- [Information shown]
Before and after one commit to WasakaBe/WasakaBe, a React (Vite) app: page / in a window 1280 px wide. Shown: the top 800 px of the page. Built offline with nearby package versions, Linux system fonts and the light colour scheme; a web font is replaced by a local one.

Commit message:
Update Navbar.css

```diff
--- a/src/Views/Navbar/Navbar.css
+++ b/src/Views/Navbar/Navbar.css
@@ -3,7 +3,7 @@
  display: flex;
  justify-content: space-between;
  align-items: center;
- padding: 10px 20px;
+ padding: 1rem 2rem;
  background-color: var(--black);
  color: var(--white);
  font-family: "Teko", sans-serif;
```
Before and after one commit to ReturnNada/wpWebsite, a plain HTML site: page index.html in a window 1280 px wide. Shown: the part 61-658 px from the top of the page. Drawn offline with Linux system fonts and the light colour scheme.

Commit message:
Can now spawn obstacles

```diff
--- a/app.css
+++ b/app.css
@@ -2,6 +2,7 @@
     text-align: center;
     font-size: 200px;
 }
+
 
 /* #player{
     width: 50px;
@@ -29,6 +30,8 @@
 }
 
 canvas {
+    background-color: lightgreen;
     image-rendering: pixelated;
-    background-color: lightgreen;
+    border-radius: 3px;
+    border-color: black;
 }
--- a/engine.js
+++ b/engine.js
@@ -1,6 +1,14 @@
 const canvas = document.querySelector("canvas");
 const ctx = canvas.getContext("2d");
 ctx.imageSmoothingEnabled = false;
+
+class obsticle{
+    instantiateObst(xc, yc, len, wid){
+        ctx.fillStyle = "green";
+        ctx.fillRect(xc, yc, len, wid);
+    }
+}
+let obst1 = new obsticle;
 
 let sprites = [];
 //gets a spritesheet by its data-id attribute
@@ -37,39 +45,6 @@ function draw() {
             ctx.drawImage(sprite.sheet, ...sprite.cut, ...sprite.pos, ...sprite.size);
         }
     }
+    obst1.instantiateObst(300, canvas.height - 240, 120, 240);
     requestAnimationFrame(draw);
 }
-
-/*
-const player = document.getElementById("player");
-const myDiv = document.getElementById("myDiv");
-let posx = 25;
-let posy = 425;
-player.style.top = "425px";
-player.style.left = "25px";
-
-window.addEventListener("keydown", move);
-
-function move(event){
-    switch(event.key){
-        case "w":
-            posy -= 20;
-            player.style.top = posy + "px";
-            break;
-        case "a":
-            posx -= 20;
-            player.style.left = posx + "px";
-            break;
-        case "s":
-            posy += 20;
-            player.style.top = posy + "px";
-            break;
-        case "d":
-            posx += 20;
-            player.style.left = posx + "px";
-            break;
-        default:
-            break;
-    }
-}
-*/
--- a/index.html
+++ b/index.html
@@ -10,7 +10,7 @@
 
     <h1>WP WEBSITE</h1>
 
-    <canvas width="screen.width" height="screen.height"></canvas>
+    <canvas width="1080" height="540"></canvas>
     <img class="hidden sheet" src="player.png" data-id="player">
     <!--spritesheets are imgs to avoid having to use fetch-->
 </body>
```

- [Problem statement] Using the records above, copy every line that has the word "black" in it.

- [Answer]
  background-color: var(--black);
+    border-color: black;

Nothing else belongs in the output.